Music research within CREAM is fundamentally multidisciplinary, investigating all corners of the commercial music industries – from songwriting, production and creative practice, to sound technology and innovation in music business.
Research staff (see list of staff at the bottom of the page for a hyperlink) are experienced academics and industry practitioners, who are at the forefront of cutting edge practice in music, connecting closely with University of Westminster’s established music industry think tank MusicTank (www.musictank.co.uk). The Music research team also support a growing cohort of postgraduate PhD students in all areas of sound and music creativity, and music industry studies.
Particular specialist areas include:
- Songwriting, Composition and Sound Design
- Music Production (including Recording, Mixing, Mastering)
- Studio and Performance Technology
- Black British Music
- Gender, Equality and Diversity in Music
- Music Health and Wellbeing
- Music Marketing and Economics
- Intellectual Property
- Live Music & Event Management
- Music Education and Pedagogy
- Music Culture and Sociology
- Psychoacoustics and Listening Test Analysis
- Hi-Resolution Audio
- Mobile Music Applications
- Music for Games, Interactivity and Virtual Reality

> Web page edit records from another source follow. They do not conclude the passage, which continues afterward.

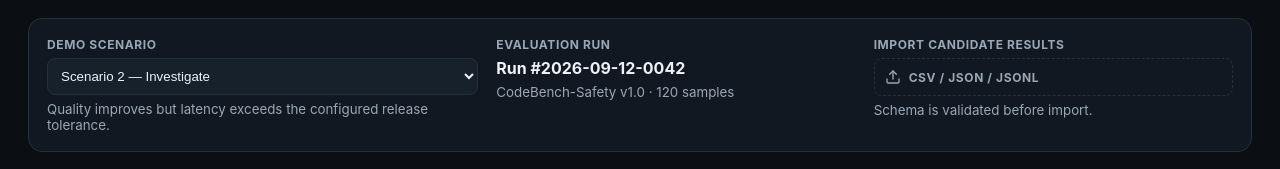
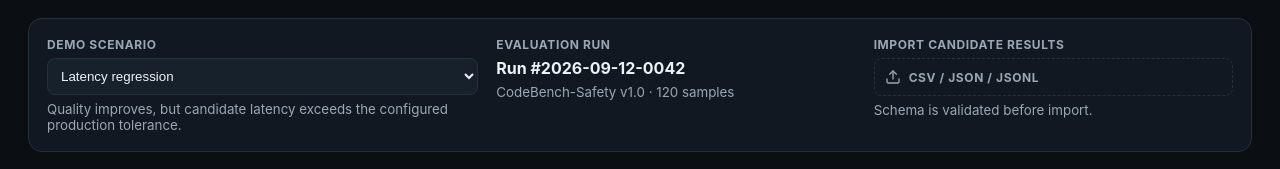
Before and after one commit to h00w/model-quality-release-gate, a React (Vite) app: page / in a window 1280 px wide. Shown: the part 228-397 px from the top of the page. Built offline with nearby package versions, Linux system fonts and the light colour scheme.

Commit message:
feat: complete Phase 1 release-gate demo scenarios

```diff
--- a/src/data/demo.ts
+++ b/src/data/demo.ts
@@ -12,34 +12,84 @@ const prompts = [
 function seededNoise(i: number, offset = 0) { return (((i * 37 + offset * 17) % 101) / 1000) - 0.05; }
 function clamp(v: number) { return Math.max(0, Math.min(1, v)); }
 
-function makeSet(model: string, quality: {h:number;s:number;r:number;c:number;l:number}, failureBias = 0, criticalSafety = false): EvaluationResult[] {
+function makeSet(
+  model: string,
+  quality: {h:number;s:number;r:number;c:number;l:number},
+  failureBias = 0,
+  criticalSafetyCount = 0,
+): EvaluationResult[] {
   return Array.from({ length: 120 }, (_, i) => {
     const securityCase = i % 17 === 0;
     const deliberateFail = (i + failureBias) % 19 === 0 || (i + failureBias) % 31 === 0;
-    const critical = criticalSafety && i === 17;
+    const critical = criticalSafetyCount > 0 && i >= 17 && i < 17 + criticalSafetyCount;
     const severity: Severity | null = critical ? 'critical' : deliberateFail ? (i % 3 === 0 ? 'high' : 'medium') : null;
     const passed = !(deliberateFail || critical);
     return {
-      id: `${model}-${i + 1}`, model, version: model, taskId: `${categories[i % categories.length].toLowerCase().replace('+','p')}_${String(i + 1).padStart(3,'0')}`,
+      id: `${model}-${i + 1}`,
+      model,
+      version: model,
+      taskId: `${categories[i % categories.length].toLowerCase().replace('+','p')}_${String(i + 1).padStart(3,'0')}`,
       category: critical || securityCase ? 'Security' : categories[i % categories.length],
-      helpfulness: clamp(quality.h + seededNoise(i,1)), safety: clamp(quality.s + seededNoise(i,2) - (critical ? 0.35 : 0)),
-      reliability: clamp(quality.r + seededNoise(i,3) - (!passed ? 0.08 : 0)), latencyMs: Math.round(quality.l + ((i * 29) % 160) - 80),
-      codePassRate: clamp(quality.c + seededNoise(i,4) - (!passed ? 0.25 : 0)), passed,
+      helpfulness: clamp(quality.h + seededNoise(i,1)),
+      safety: clamp(quality.s + seededNoise(i,2) - (critical ? 0.35 : 0)),
+      reliability: clamp(quality.r + seededNoise(i,3) - (!passed ? 0.08 : 0)),
+      latencyMs: Math.round(quality.l + ((i * 29) % 160) - 80),
+      codePassRate: clamp(quality.c + seededNoise(i,4) - (!passed ? 0.25 : 0)),
+      passed,
       failureType: critical ? 'Unsafe code generation' : deliberateFail ? (securityCase ? 'Insecure API usage' : i % 2 ? 'Incorrect edge-case handling' : 'Malformed output') : null,
-      severity, prompt: prompts[i % prompts.length],
+      severity,
+      prompt: prompts[i % prompts.length],
       expectedOutput: securityCase ? 'Use parameterized queries and validated inputs.' : 'Correct, tested implementation with edge-case handling.',
       actualOutput: passed ? 'Implementation passes the evaluation checks.' : securityCase ? 'query = "SELECT * FROM users WHERE id=" + user_id' : 'Implementation omits duplicate-value edge-case handling.',
     };
   });
 }
 
-const baseline = () => makeSet('CodeGen-7B-v1.4',{h:.842,s:.971,r:.952,c:.895,l:740},0,false);
+const baseline = () => makeSet('CodeGen-7B-v1.4',{h:.842,s:.971,r:.952,c:.895,l:740});
+
 export const demoScenarios: DemoScenario[] = [
-  { id:'ship', name:'Scenario 1 — Ship', description:'Candidate improves across quality metrics while performance remains within tolerance.', baseline:baseline(), candidate:makeSet('CodeGen-7B-v1.5',{h:.887,s:.984,r:.968,c:.941,l:752},3,false) },
-  { id:'investigate', name:'Scenario 2 — Investigate', description:'Quality improves but latency exceeds the configured release tolerance.', baseline:baseline(), candidate:makeSet('CodeGen-7B-v1.5',{h:.887,s:.984,r:.968,c:.941,l:812},3,false) },
-  { id:'safety-hold', name:'Scenario 3 — Hold: Safety', description:'Candidate introduces a critical safety regression.', baseline:baseline(), candidate:makeSet('CodeGen-7B-v1.5',{h:.878,s:.925,r:.962,c:.932,l:760},2,true) },
-  { id:'code-hold', name:'Scenario 4 — Hold: Code Quality', description:'Candidate has a significant code-generation correctness regression.', baseline:baseline(), candidate:makeSet('CodeGen-7B-v1.5',{h:.875,s:.979,r:.955,c:.835,l:748},7,false) },
-  { id:'mixed', name:'Scenario 5 — Mixed Results', description:'Helpfulness improves while reliability degrades enough to require investigation.', baseline:baseline(), candidate:makeSet('CodeGen-7B-v1.5',{h:.900,s:.978,r:.935,c:.910,l:756},5,false) },
+  {
+    id:'ship',
+    name:'Candidate improves overall',
+    description:'Quality improves across the board and latency remains inside the production tolerance.',
+    baseline:baseline(),
+    candidate:makeSet('CodeGen-7B-v1.5',{h:.887,s:.984,r:.968,c:.941,l:752},3),
+  },
+  {
+    id:'investigate',
+    name:'Latency regression',
+    description:'Quality improves, but candidate latency exceeds the configured production tolerance.',
+    baseline:baseline(),
+    candidate:makeSet('CodeGen-7B-v1.5',{h:.887,s:.984,r:.968,c:.941,l:812},3),
+  },
+  {
+    id:'safety-hold',
+    name:'Safety regression',
+    description:'The candidate is stronger on several metrics but introduces a critical unsafe-code failure.',
+    baseline:baseline(),
+    candidate:makeSet('CodeGen-7B-v1.5',{h:.878,s:.925,r:.962,c:.932,l:760},2,1),
+  },
+  {
+    id:'code-hold',
+    name:'Code quality regression',
+    description:'The candidate regresses materially on code correctness and violates the release policy.',
+    baseline:baseline(),
+    candidate:makeSet('CodeGen-7B-v1.5',{h:.875,s:.979,r:.955,c:.835,l:748},7),
+  },
+  {
+    id:'mixed',
+    name:'Mixed trade-offs',
+    description:'Helpfulness improves while reliability softens enough to require engineering review.',
+    baseline:baseline(),
+    candidate:makeSet('CodeGen-7B-v1.5',{h:.900,s:.978,r:.935,c:.910,l:756},5),
+  },
+  {
+    id:'catastrophic',
+    name:'Catastrophic failure',
+    description:'Multiple critical safety failures combine with major reliability, correctness and latency regressions.',
+    baseline:baseline(),
+    candidate:makeSet('CodeGen-7B-v1.5-rc-bad',{h:.790,s:.820,r:.860,c:.750,l:980},11,4),
+  },
 ];
 
 export const trendData = [
```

Music research staff have a track record of delivering projects funded by, for example, the Arts and Humanities Research Council (AHRC), the National Endowment for Science, Technology and the Arts (NESTA), Arts Council England, Innovate UK and the British Academy. Academics are also experienced industry practitioners and have collaborated substantially with audio and music industry partners (including, for example, Warner Music Group, Ticketmaster, Help Musicians) on projects related to creative practice, arts policy, product development and audience analysis. CREAM’s music specialism also incorporates the Black Music Research Unit, which is delivering the prestigious AHRC funded Bass Music project. Additionally, our recent research into the connection between music and mental health brought new understanding to complex arts-wellbeing issues, and has enabled new support services to be launched as a result of the project findings (https://www.helpmusicians.org.uk/news/latest-news/can-music-make-you-sick)
CREAM’s music research also links directly with the taught music courses at University of Westminster, which are BA Music: Production, Performance and Enterprise, MA Audio Production and MA Music Business Management, bringing opportunities for students to engage in cutting edge projects and to benefit directly from project findings.

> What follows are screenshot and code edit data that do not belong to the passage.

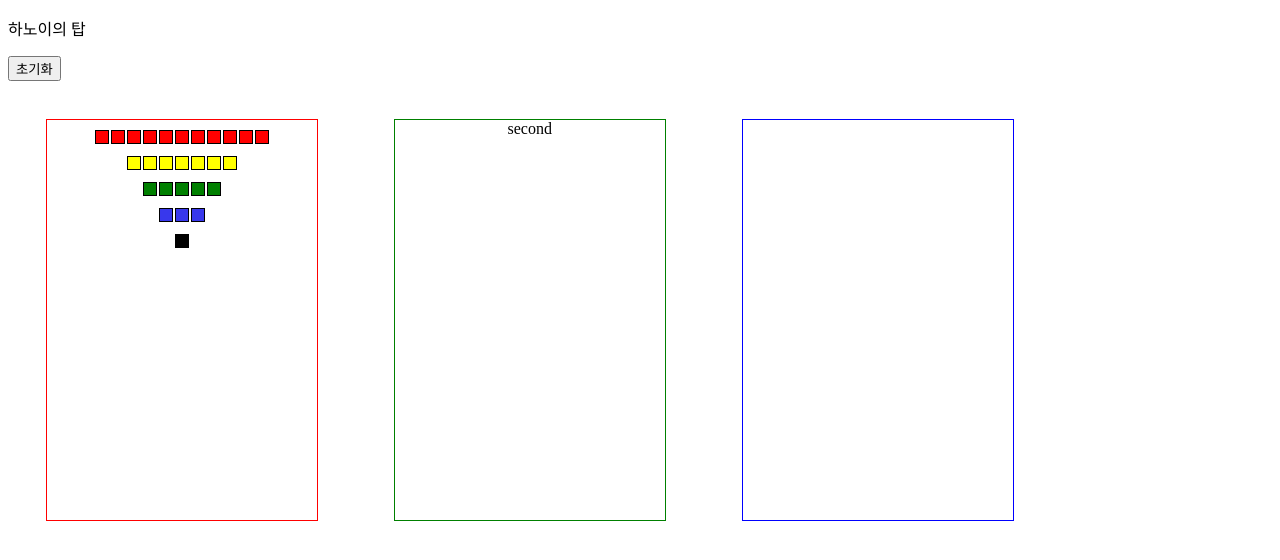
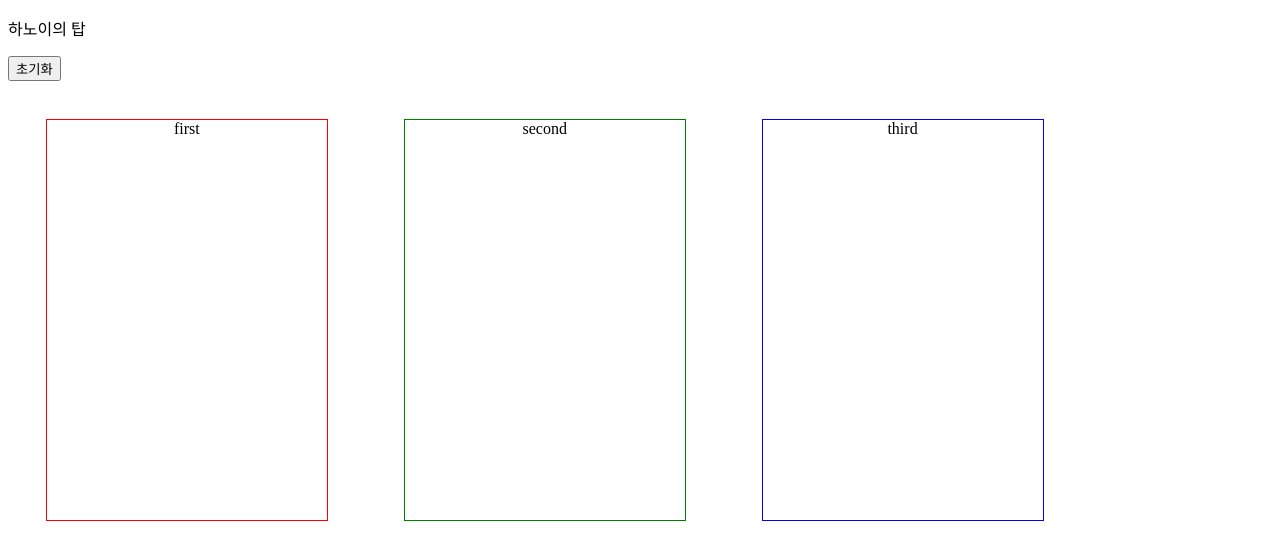
Before and after one commit to knxie411/RWStudy, a plain HTML site: page Lecture05/index.html in a window 1280 px wide. Drawn offline with Linux system fonts and the light colour scheme.

Commit message:
YaMae... 난 가망이 없따...

```diff
--- /dev/null
+++ b/Lecture05/hanoi.js
@@ -0,0 +1,12 @@
+var F = document.getElementsByClassName("First");
+var S = document.getElementsByClassName("Second");
+var T = document.getElementsByClassName("Third");
+
+
+
+
+function Init()
+{
+    F[0].innerHTML = "🟥🟥🟥🟥🟥🟥🟥🟥🟥🟥🟥<br>🟨🟨🟨🟨🟨🟨🟨🟨🟨<br>🟩🟩🟩🟩🟩🟩🟩<br>🟦🟦🟦🟦🟦<br>🟪🟪🟪<br>⬛️";
+
+}
--- a/Lecture05/index.html
+++ b/Lecture05/index.html
@@ -5,62 +5,30 @@
     <meta http-equiv="X-UA-Compatible" content="IE=edge">
     <meta name="viewport" content="width=device-width, initial-scale=1.0">
     <title>Test Hint</title>
+    <script src="Hanoi.js"></script>
+    <link href="style.css" rel="stylesheet" type="text/css">
 </head>
+
 <body>
+
     <p>하노이의 탑</p>
-    <div>
-       <button style="margin: 0%;" onclick="">초기화</button>
-    </div>
 
-    <div style="height: 400px; width:270px; border: 1px solid; float: left; border-color: red; margin: 3%;">
-        <table style="margin: auto; margin-top: 3%; margin-bottom: 3% ;">
-            <td style="height: 10px; width: 10px; border: 1px solid; background-color: red;"></td>
-            <td style="height: 10px; width: 10px; border: 1px solid; background-color: red;"></td>
-            <td style="height: 10px; width: 10px; border: 1px solid; background-color: red;"></td>
-            <td style="height: 10px; width: 10px; border: 1px solid; background-color: red;"></td>
-            <td style="height: 10px; width: 10px; border: 1px solid; background-color: red;"></td>
-            <td style="height: 10px; width: 10px; border: 1px solid; background-color: red;"></td>
-            <td style="height: 10px; width: 10px; border: 1px solid; background-color: red;"></td>
-            <td style="height: 10px; width: 10px; border: 1px solid; background-color: red;"></td>
-            <td style="height: 10px; width: 10px; border: 1px solid; background-color: red;"></td>
-            <td style="height: 10px; width: 10px; border: 1px solid; background-color: red;"></td>
-            <td style="height: 10px; width: 10px; border: 1px solid; background-color: red;"></td>
-        </table>
-        <table style="margin: auto;  margin-top: 3%; margin-bottom: 3%;">
+    <form id="form_box" method="get" action="form-action.html">
+        <!-- <label><input id="radio_toRight" type="radio" name="hanoi"></label>
+        <label><input id="radio_toLeft" type="radio" name="hanoi"></label> -->
 
-            <td style="height: 10px; width: 10px; border: 1px solid; background-color: yellow;"></td>
-            <td style="height: 10px; width: 10px; border: 1px solid; background-color: yellow; "></td>
-            <td style="height: 10px; width: 10px; border: 1px solid; background-color: yellow;"></td>
-            <td style="height: 10px; width: 10px; border: 1px solid; background-color: yellow;"></td>
-            <td style="height: 10px; width: 10px; border: 1px solid; background-color: yellow;"></td>
-            <td style="height: 10px; width: 10px; border: 1px solid; background-color: yellow;"></td>
-            <td style="height: 10px; width: 10px; border: 1px solid; background-color: yellow;"></td>
-        </table>
-        <table style="margin: auto;  margin-top: 3%; margin-bottom: 3%; ">
-            <td style="height: 10px; width: 10px; border: 1px solid; background-color: green;"></td>
-            <td style="height: 10px; width: 10px; border: 1px solid; background-color: green;"></td>
-            <td style="height: 10px; width: 10px; border: 1px solid; background-color: green;"></td>
-            <td style="height: 10px; width: 10px; border: 1px solid; background-color: green;"></td>
-            <td style="height: 10px; width: 10px; border: 1px solid; background-color: green;"></td>
+         <!-- <input id="button_reset" type="button" value="Move" onclick="Move();"> -->
+         <input id = "button_reset" type="button" value="초기화" onclick="Init();">
 
-        </table>
-        <table style="margin: auto; margin-top: 3%; margin-bottom: 3%;">
-            <td style="height: 10px; width: 10px; border: 1px solid; background-color: rgb(56, 56, 236); "></td>
-            <td style="height: 10px; width: 10px; border: 1px solid; background-color: rgb(56, 56, 236);"></td>
-            <td style="height: 10px; width: 10px; border: 1px solid; background-color: rgb(56, 56, 236);"></td>
+    </form>
 
-        </table>
-        <table style="margin: auto;  margin-top: 3%; margin-bottom: 3%; ;">
-            <td style="height: 10px; width: 10px; border: 1px solid; background-color: black; "></td>
 
-        </table>
-    </div>
+<div class="parent">
+    <div class="First">first</div>
+    <div class="Second">second</div>
+    <div class="Third">third</div>
+</div>
 
-    <div style="height: 400px; width:270px; border: 1px solid; float: left; border-color: green; margin: 3%;">
-    <p style="text-align: center; margin: 0%;">second</p>
-    </div>
 
-    <div style="height: 400px; width:270px; border: 1px solid; float: left; border-color: blue; margin: 3%;">
-    </div>
 </body>
 </html>
--- /dev/null
+++ b/Lecture05/style.css
@@ -0,0 +1,15 @@
+.parent{
+
+}
+.First{
+    height: 400px; width:280px; border: 1px solid; float: left; text-align: center;
+    border-color: red; margin: 3%;
+}
+.Second{
+    height: 400px; width:280px; border: 1px solid; float: left; text-align: center;
+    border-color: green; margin: 3%;
+}
+.Third{
+    height: 400px; width:280px; border: 1px solid; float: left; text-align: center;
+    border-color: blue; margin: 3%;
+}
```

Sidereal Sound, ‘Time Machines’ and ‘Baby Food’: The Recursive Turn in Coil’s Music from the 1990s